Detected change data:
╭──
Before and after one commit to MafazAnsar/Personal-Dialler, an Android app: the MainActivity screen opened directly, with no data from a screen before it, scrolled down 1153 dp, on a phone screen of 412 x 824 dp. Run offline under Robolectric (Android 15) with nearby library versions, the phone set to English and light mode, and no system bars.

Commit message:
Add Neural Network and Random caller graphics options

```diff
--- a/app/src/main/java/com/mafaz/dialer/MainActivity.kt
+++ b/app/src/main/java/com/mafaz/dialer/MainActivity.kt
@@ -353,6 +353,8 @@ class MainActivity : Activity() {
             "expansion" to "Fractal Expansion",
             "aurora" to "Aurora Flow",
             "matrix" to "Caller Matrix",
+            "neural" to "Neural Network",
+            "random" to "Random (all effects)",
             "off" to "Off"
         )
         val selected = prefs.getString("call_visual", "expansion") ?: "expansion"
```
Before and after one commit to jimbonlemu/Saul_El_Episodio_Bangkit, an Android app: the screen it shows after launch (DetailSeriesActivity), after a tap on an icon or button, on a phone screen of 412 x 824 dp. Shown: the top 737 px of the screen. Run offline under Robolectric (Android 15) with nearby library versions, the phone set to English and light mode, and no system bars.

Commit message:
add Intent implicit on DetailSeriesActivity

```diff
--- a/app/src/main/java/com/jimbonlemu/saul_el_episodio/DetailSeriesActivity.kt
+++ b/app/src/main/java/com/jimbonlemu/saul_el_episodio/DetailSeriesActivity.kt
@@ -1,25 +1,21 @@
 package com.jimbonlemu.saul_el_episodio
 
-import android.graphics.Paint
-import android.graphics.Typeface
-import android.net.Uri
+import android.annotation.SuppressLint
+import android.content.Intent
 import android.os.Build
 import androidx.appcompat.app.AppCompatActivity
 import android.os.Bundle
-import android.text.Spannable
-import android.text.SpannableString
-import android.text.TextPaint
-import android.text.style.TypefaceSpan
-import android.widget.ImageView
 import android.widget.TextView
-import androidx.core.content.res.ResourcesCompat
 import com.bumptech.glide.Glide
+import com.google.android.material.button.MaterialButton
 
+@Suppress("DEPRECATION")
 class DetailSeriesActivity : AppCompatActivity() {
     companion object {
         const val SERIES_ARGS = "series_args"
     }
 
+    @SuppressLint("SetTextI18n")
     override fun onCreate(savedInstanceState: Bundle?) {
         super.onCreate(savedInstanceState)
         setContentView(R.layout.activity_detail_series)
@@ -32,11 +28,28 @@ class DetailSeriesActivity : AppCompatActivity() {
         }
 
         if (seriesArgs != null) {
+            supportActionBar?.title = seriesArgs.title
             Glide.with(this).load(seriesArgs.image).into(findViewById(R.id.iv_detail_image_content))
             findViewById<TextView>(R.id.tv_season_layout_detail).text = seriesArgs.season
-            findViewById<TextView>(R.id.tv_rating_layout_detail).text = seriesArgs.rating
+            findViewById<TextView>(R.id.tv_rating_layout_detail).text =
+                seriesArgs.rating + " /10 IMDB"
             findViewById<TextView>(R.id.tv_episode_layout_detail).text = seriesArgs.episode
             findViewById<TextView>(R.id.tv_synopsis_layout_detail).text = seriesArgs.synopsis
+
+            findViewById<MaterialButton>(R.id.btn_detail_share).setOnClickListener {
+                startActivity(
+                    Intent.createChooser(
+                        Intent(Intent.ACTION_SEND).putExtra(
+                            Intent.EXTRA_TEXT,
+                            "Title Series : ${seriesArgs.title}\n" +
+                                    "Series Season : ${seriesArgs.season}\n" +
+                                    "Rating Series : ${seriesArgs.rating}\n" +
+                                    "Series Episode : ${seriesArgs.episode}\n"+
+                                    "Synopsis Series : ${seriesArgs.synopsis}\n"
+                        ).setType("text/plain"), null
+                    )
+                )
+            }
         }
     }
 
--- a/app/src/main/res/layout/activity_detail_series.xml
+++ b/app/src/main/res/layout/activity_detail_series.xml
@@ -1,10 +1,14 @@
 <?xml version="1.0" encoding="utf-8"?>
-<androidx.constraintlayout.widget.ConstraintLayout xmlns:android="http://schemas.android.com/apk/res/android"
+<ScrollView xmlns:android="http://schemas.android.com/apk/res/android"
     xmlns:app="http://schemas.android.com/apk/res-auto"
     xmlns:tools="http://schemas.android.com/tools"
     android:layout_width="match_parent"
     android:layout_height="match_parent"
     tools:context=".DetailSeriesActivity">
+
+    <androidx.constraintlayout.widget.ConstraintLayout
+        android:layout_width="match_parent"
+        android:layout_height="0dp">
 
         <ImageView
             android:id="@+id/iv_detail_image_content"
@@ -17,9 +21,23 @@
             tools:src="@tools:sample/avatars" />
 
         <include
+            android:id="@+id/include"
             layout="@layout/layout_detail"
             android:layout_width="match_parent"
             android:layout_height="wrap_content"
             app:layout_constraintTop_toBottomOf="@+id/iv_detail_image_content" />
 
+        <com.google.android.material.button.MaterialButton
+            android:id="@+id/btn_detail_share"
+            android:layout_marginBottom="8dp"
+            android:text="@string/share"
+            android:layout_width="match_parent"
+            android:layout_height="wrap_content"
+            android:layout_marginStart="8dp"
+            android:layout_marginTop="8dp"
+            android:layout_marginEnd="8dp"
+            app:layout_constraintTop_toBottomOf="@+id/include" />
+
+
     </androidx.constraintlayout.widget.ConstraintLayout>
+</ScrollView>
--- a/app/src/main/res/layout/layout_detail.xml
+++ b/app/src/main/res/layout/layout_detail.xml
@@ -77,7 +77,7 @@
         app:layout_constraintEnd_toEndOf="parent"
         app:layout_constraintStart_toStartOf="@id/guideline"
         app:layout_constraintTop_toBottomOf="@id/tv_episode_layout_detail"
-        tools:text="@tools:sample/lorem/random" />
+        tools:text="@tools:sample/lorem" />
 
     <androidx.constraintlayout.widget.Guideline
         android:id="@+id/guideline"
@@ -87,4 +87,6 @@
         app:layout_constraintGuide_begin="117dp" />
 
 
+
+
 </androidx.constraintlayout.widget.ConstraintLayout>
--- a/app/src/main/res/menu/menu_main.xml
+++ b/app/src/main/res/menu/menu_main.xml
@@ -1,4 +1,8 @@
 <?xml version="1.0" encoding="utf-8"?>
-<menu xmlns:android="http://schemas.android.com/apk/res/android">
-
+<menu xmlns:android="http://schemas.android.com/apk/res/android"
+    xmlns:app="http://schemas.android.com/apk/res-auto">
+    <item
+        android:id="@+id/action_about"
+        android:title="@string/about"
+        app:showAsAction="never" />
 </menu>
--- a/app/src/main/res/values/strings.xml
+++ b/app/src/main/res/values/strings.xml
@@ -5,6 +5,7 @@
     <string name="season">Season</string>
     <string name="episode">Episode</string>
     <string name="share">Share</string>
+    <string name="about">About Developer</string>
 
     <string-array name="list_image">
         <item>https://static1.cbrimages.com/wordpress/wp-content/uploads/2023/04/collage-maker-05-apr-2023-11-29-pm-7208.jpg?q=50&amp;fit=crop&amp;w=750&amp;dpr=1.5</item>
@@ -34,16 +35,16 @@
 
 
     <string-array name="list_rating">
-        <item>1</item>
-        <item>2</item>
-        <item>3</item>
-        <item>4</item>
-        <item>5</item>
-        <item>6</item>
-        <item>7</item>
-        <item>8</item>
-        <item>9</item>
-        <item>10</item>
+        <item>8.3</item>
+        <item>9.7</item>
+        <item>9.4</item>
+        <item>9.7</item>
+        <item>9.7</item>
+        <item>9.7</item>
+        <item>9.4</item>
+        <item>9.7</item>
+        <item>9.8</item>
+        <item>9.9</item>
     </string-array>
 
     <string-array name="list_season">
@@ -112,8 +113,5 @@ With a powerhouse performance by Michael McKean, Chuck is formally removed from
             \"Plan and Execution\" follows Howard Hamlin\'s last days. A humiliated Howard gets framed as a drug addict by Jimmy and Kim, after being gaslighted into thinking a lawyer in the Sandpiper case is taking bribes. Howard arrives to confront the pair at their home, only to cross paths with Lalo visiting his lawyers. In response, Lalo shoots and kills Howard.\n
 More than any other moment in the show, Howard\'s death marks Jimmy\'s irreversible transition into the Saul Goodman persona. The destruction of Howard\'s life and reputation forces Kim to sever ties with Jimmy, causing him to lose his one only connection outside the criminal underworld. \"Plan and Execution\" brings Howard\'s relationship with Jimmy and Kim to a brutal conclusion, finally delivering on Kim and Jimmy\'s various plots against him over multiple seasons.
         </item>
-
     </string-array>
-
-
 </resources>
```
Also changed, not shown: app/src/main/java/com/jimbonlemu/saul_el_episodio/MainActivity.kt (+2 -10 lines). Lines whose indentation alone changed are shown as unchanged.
╰──
- **Problem statement**
Pick out all lines from the data above in which the word "Intent" appears.

- **Response area**
add Intent implicit on DetailSeriesActivity
+import android.content.Intent
+                    Intent.createChooser(
+                        Intent(Intent.ACTION_SEND).putExtra(
+                            Intent.EXTRA_TEXT,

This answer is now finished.